ABOUT THIS EXERCISE: Across the data below, count every line where the string "commands" appears. Answer with the number alone.

SUPPLIED MATERIAL below:

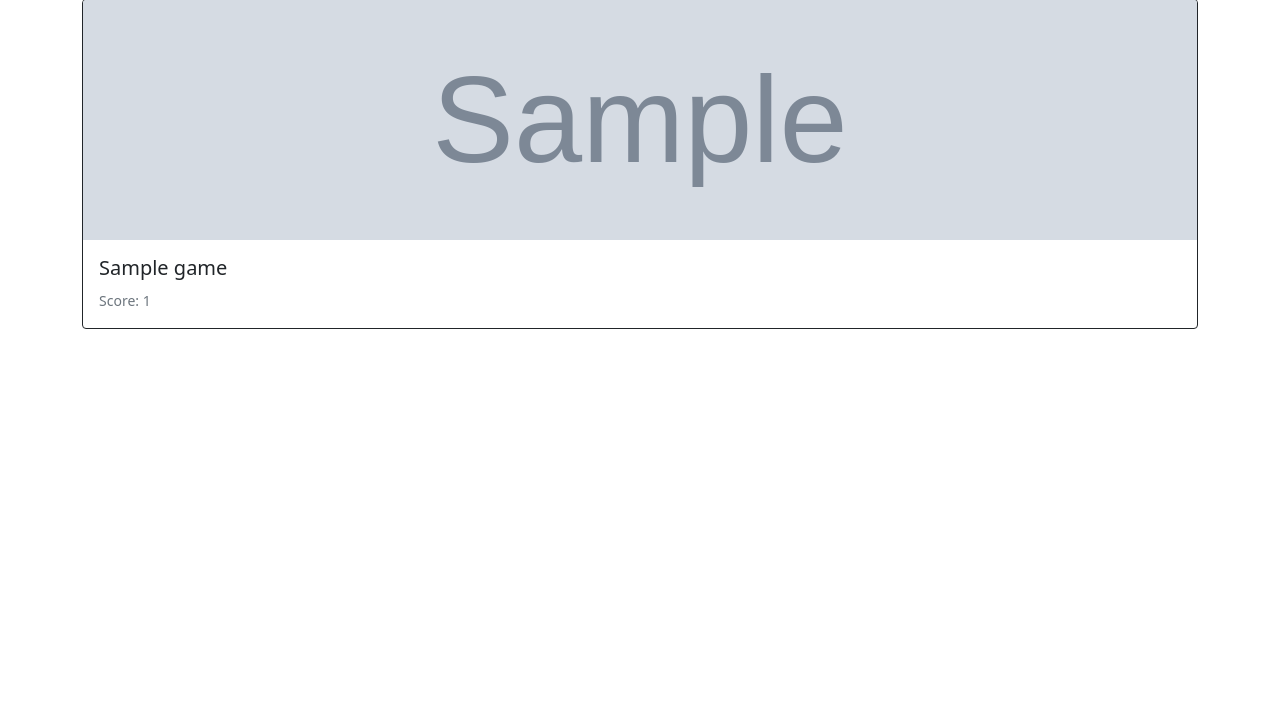
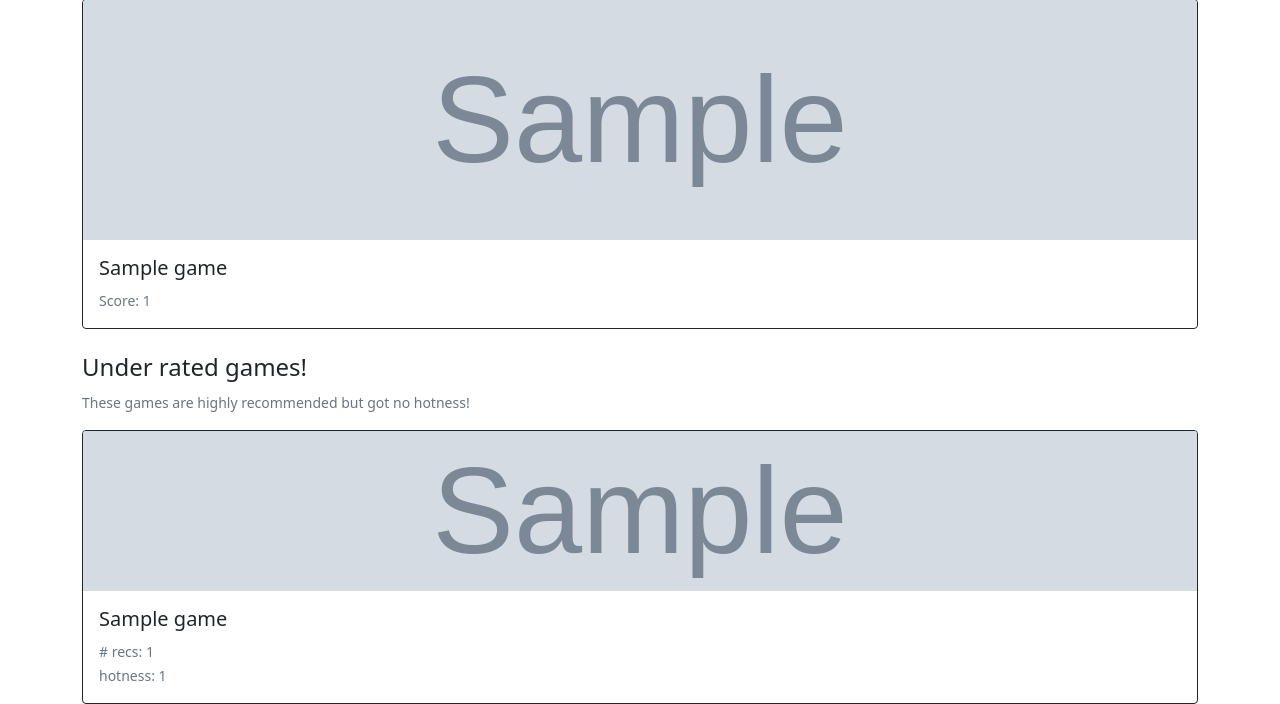
Before and after one commit to Tjorriemorrie/bggd, a Django app: page / in a window 1280 px wide. Shown: the part 255-959 px from the top of the page. Before the commit the page ends 584 px from the top, so only its background shows below. Run offline with Django 3.2, Linux system fonts and the light colour scheme; tables that the repository leaves empty hold one stand-in row (values such as "Sample post"); grey boxes marked "Sample" are stand-in pictures; some libraries are stand-ins or nearby versions.

```diff
--- a/main/management/commands/scrape_games.py
+++ b/main/management/commands/scrape_games.py
@@ -16,7 +16,7 @@ class Command(BaseCommand):
     def handle(self, *args, **options):
 
         counter = 0
-        limit = 7
+        limit = 3
         total_game_cnt = Game.objects.count()
         daily_cut = total_game_cnt // limit
 
@@ -39,5 +39,5 @@ class Command(BaseCommand):
         logger.info('No more new games, will scrape for next one...')
         scrape_rankings()
 
+        logger.info(''.join(['='] * 99))
         logger.info('Scraping done')
-        logger.info(''.join(['='] * 99))
--- a/main/management/commands/scrape_players.py
+++ b/main/management/commands/scrape_players.py
@@ -33,6 +33,7 @@ class Command(BaseCommand):
         self.prefix = f'[{self.count}/{int(exp)}]'
 
     def _process(self, players: List[Player], game_ids: List[int], keyword: str):
+        top_n = len(game_ids) // 100
         for player in players:
             self._check_watch()
             # details
@@ -52,7 +53,7 @@ class Command(BaseCommand):
                 logger.info(f'Deleted player without ratings {player}')
             # recommendations
             else:
-                predict_player(player, game_ids, top_n=3)
+                predict_player(player, game_ids, top_n=top_n)
             logger.info(f'{self.prefix} {keyword} {player}')
 
     def _loader(self):
@@ -104,8 +105,8 @@ class Command(BaseCommand):
             players = Player.objects.order_by(
                 'scraped_at').all()[:1_000]
 
+        logger.info(''.join(['='] * 99))
         logger.info('Done')
-        logger.info(''.join(['='] * 99))
 
     def handle(self, *args, **options):
         try:
--- a/main/models.py
+++ b/main/models.py
@@ -73,6 +73,15 @@ class Game(models.Model):
     @property
     def bgg_link(self):
         return f'https://www.boardgamegeek.com/boardgame/{self.bgg_id}'
+
+    def mechanics_comma(self) -> str:
+        return ', '.join([m.name for m in self.mechanics.all()])
+
+    def families_comma(self) -> str:
+        return ', '.join([f.name for f in self.families.all()])
+
+    def categories_comma(self) -> str:
+        return ', '.join([c.name for c in self.categories.all()])
 
 
 class Player(models.Model):
--- a/main/recommendations.py
+++ b/main/recommendations.py
@@ -86,7 +86,7 @@ def predict_player(
     player.rec_at = now()
 
     # score player
-    player.reviews_scr = 0
+    player.reviews_scr = None  # filter used on listing
     if player.reviews_cnt >= 3:
         ratings = SortedList([r.rating for r in reviews])
         spaces = np.linspace(1, 10, num=len(ratings))
--- a/main/templates/main/game_list.html
+++ b/main/templates/main/game_list.html
@@ -140,6 +140,9 @@
         <p>The rating is the recalculated average of the ratings that is scraped
           from the game. It appears different to BGG ranking outcomes, so BGG
           probably omit/adjust certain ratings based on some criteria.</p>
+        <p>recs = Recommendations: an indication of an estimation on how
+        many more players would like the game.</p>
+        <p>Hotness is a score of ratings for the past 30 days.</p>
       </div>
     </div>
   </div>
--- a/main/templates/main/home.html
+++ b/main/templates/main/home.html
@@ -68,5 +68,35 @@
       </div>
     </div>
 
+    <br/>
+    <div class="row">
+      <h4>Under rated games!</h4>
+      <p class="text-muted"><small>These games are highly recommended but got no hotness!</small></p>
+    </div>
+
+    <div class="row">
+      <div class="col">
+        <div class="card-group">
+          {% for ur in underrated %}
+            <div class="card border-dark">
+              <a href="{% url 'game_detail' ur.id %}" class="text-reset text-decoration-none">
+                <img src="{{ ur.img }}" class="card-img-top"/>
+                <div class="card-body">
+                  <h5 class="card-title">{{ ur.name }}</h5>
+                  <p class="card-text">
+                    <small class="text-muted">
+                      # recs: {{ ur.recs_cnt|intcomma }}
+                      <br/>
+                      hotness: {{ ur.hotness|floatformat:0|intcomma }}
+                    </small>
+                  </p>
+                </div>
+              </a>
+            </div>
+          {% endfor %}
+        </div>
+      </div>
+    </div>
+
   </div>
 {% endblock %}
--- a/main/templates/main/player_list.html
+++ b/main/templates/main/player_list.html
@@ -86,5 +86,6 @@
     {% endif %}
 
 
+    <p>Players need at least 3 ratings to show up on the list.</p>
   </div>
 {% endblock %}
--- a/main/views.py
+++ b/main/views.py
@@ -22,12 +22,19 @@ logger = logging.getLogger(__name__)
 def home_view(request):
     ctx = cache.get('home_view')
     if not ctx:
+        underrated = Game.objects.filter(
+            Q(recs_cnt__isnull=False) &
+            Q(hotness__isnull=False) &
+            Q(hotness__gt=0)
+        ).annotate(underrated=F('recs_cnt') / F('hotness')).order_by(
+            '-underrated').all()[:5]
         ctx = {
             'nav': 'home',
             'game_cnt': Game.objects.count(),
             'player_cnt': Player.objects.count(),
             'review_cnt': Review.objects.count(),
             'hotness': Game.objects.order_by('-hotness')[:10],
+            'underrated': underrated,
         }
         cache.set('home_view', ctx)
     return render(request, 'main/home.html', ctx)
```
Also changed, not shown: main/templates/main/game_detail.html (+7 -0 lines).
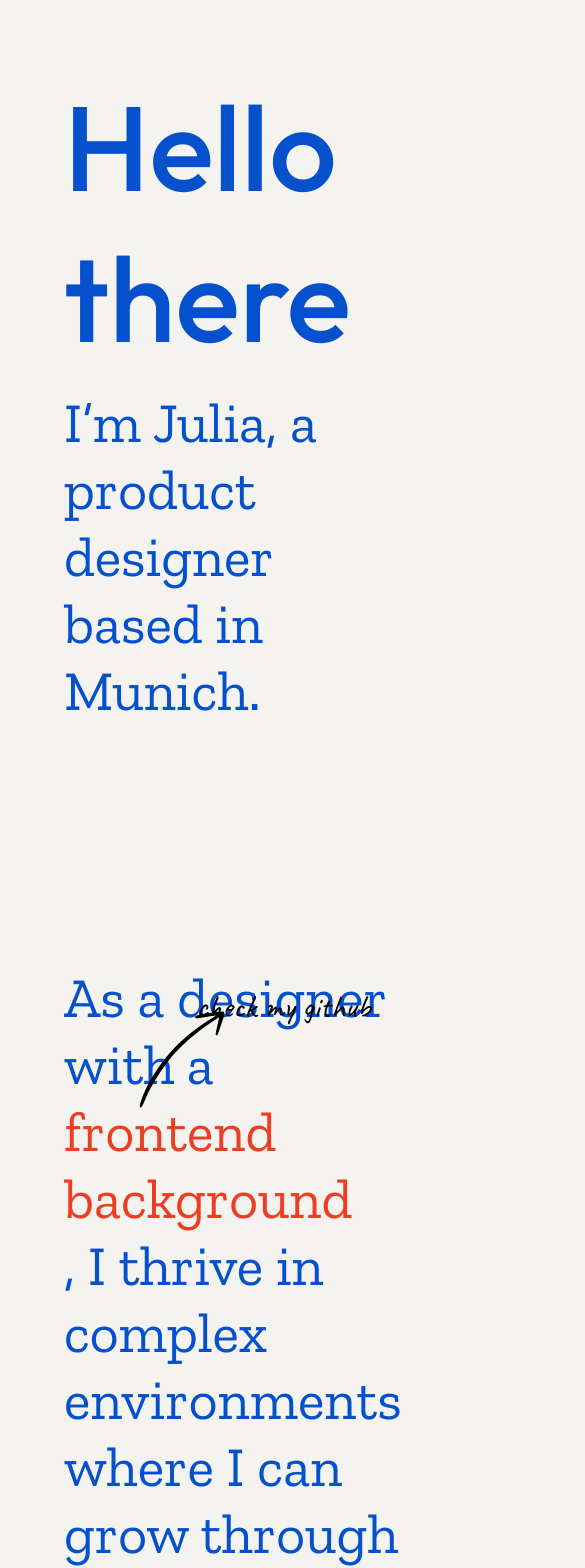
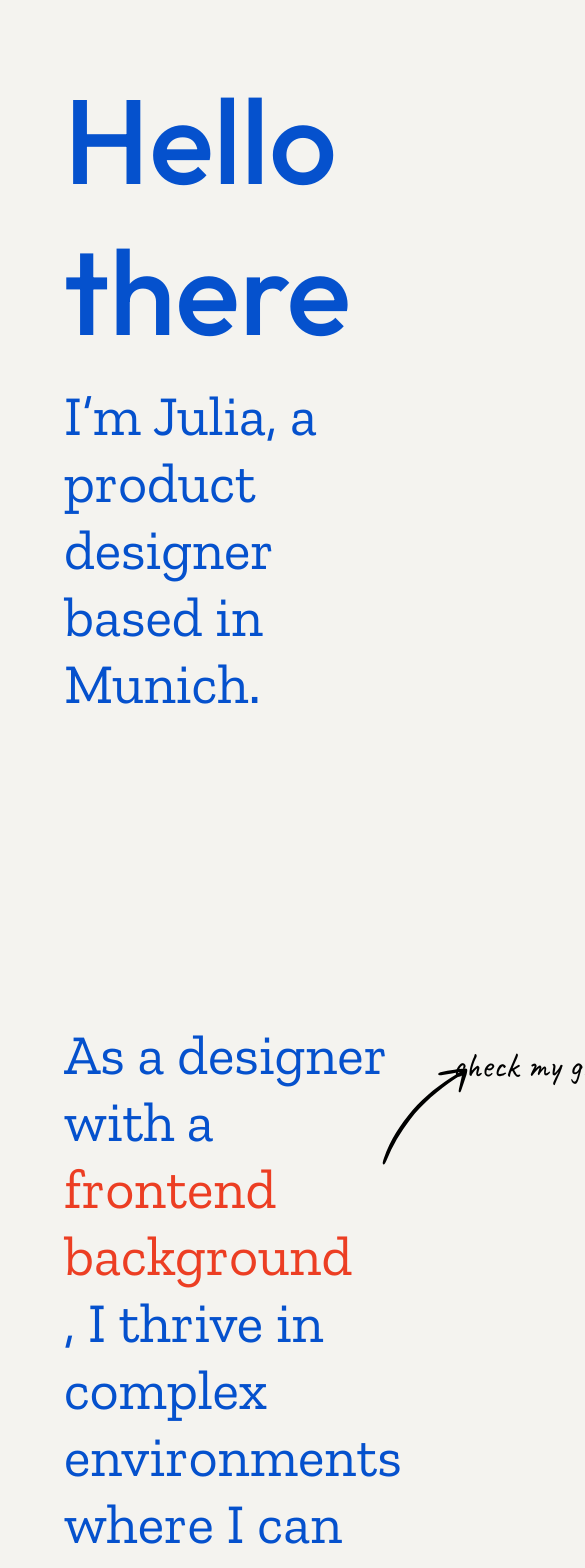
Before and after one commit to usersadvocate/design-portfolio, a React app: page / in a window 390 px wide. Shown: the top 1568 px of the page, 585 px wide, since content can reach past the window. Built offline with nearby package versions, Linux system fonts and the light colour scheme.

Commit message:
Add responsive layout for home

```diff
--- a/src/styles/components/about.scss
+++ b/src/styles/components/about.scss
@@ -32,6 +32,11 @@
       font-size: 2rem;
       color: #000;
       white-space: nowrap;
+      @media (max-width: 1137px) {
+        left: 115%;
+        transform: translateX(0%);
+        font-size: 2.2rem;
+      }
     }
 
     &-arrow {
@@ -41,6 +46,10 @@
       transform: translateX(-50%);
       width: 115px;
       height: auto;
+      @media (max-width: 1137px) {
+        left: 100%;
+        transform: translateX(-30%);
+      }
     }
   }
 
@@ -51,7 +60,10 @@
     font-family: vars.$font-note;
     font-size: 1.8rem;
     list-style: disc;
-
+    @media (max-width: 1200px) {
+      bottom: 6rem;
+      font-size: 2.2rem;
+    }
     li {
       margin-bottom: 0.2rem;
     }
--- a/src/styles/components/hero.scss
+++ b/src/styles/components/hero.scss
@@ -8,6 +8,11 @@
     align-items: flex-start;
     min-height: 100vh;
     padding: 4rem;
+    @media (max-width: 1200px) {
+      & {
+        padding-bottom: 8rem;
+      }
+    }
   }
 
   &__title {
--- a/src/styles/components/project.scss
+++ b/src/styles/components/project.scss
@@ -7,16 +7,28 @@
   padding: 4rem;
   align-items: center;
   min-height: 100vh;
+  @media (max-width: 1200px) {
+    grid-template-columns: none;
+    grid-template-rows: 1fr 2fr;
+    gap: 0;
+    align-items: baseline;
+  }
 
   &__title {
     font-size: 2.5rem;
     font-family: vars.$font-title;
     font-weight: 400;
+    @media (max-width: 1200px) {
+      font-size: 3rem;
+    }
   }
 
   &__description {
     font-size: 1.5rem;
     font-family: vars.$font-description;
+    @media (max-width: 1200px) {
+      font-size: 2rem;
+    }
   }
 
   &__details {
@@ -24,6 +36,9 @@
     font-family: vars.$font-description;
     list-style: none;
     padding: 0;
+    @media (max-width: 1200px) {
+      font-size: 1.5rem;
+    }
 
     li {
       margin-bottom: 0.75rem;
```
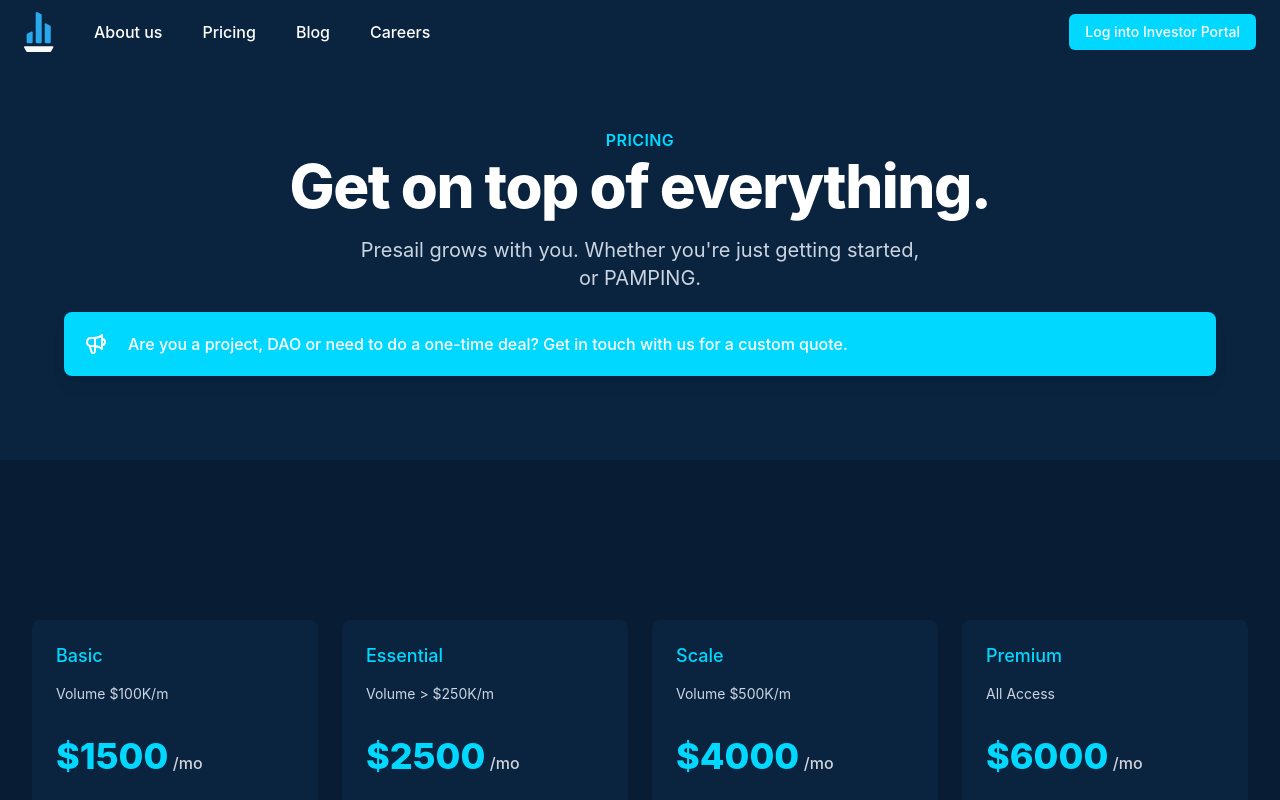
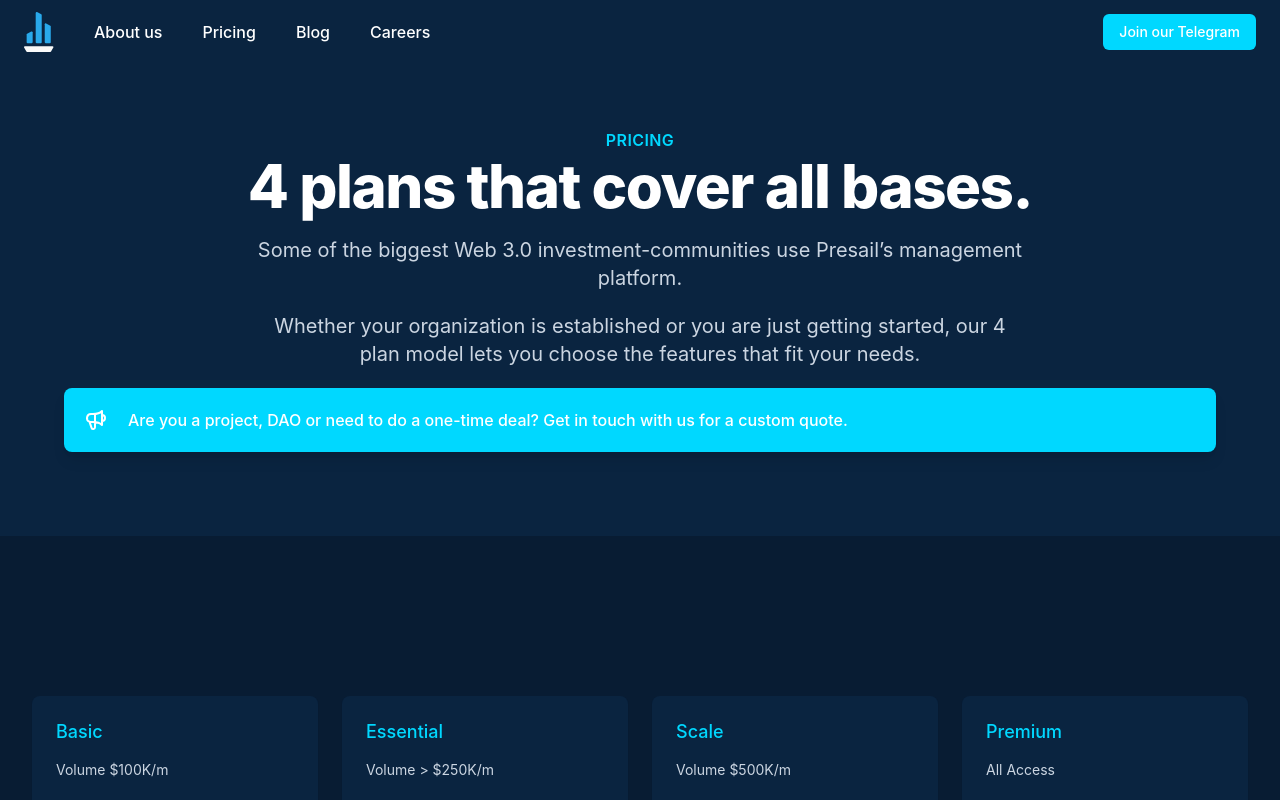
Before and after one commit to datablock-ai/presail-website, a Next.js app: page /pricing in a window 1280 px wide. Shown: the top 800 px of the page. Built offline with nearby package versions, Linux system fonts and the light colour scheme.

Commit message:
Update to pricing text + and add TG link

```diff
--- a/components/Header.js
+++ b/components/Header.js
@@ -46,10 +46,10 @@
             </div>
             <div className="hidden md:flex">
               <a
-                href="https://portal.presail.com"
+                href="https://t.me/presailcom"
                 className="inline-flex items-center px-4 py-2 text-sm font-medium rounded-md text-white bg-indigo-400"
               >
-                Log into Investor Portal
+                Join our Telegram
               </a>
             </div>
           </nav>
@@ -85,7 +85,7 @@
                 </div>
                 <div className="px-2 pt-2 pb-3 space-y-1">
                   {navigation.map((item) => (
-                    <Link href={item.href}>
+                    <Link key={item.name} href={item.href}>
                     <a
                       key={item.name}
                       className="block px-3 py-2 rounded-md text-base font-medium text-gray-700 hover:text-gray-900 hover:bg-gray-50"
@@ -96,10 +96,10 @@
                   ))}
                 </div>
                 <a
-                  href="https://portal.presail.com"
+                  href="https://t.me/presailcom"
                   className="block w-full px-5 py-3 text-center font-medium text-white bg-indigo-400"
                 >
-                  Log into Investor Portal
+                  Join our Telegram
                 </a>
               </div>
             </Popover.Panel>
--- a/components/PricingHero.js
+++ b/components/PricingHero.js
@@ -7,10 +7,13 @@
         <div className="text-center">
           <h2 className="text-base font-semibold text-indigo-400 tracking-wide uppercase">Pricing</h2>
           <p className="mt-1 text-4xl font-extrabold text-white sm:text-5xl sm:tracking-tight lg:text-6xl">
-            Get on top of everything.
+            4 plans that cover all bases.
           </p>
-          <p className="max-w-xl mt-5 mx-auto text-xl text-slate-300">
-            Presail grows with you. Whether you're just getting started, or PAMPING.
+          <p className="max-w-3xl mt-5 mx-auto text-xl text-slate-300">
+            Some of the biggest Web 3.0 investment-communities use Presail’s management platform.
+          </p>
+          <p className="max-w-3xl mt-5 mx-auto text-xl text-slate-300">
+          Whether your organization is established or you are just getting started, our 4 plan model lets you choose the features that fit your needs.
           </p>
 
           <div className="inset-x-0 pb-2 sm:pb-5 mt-5">
```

End of SUPPLIED MATERIAL.

TASK RESULT: 4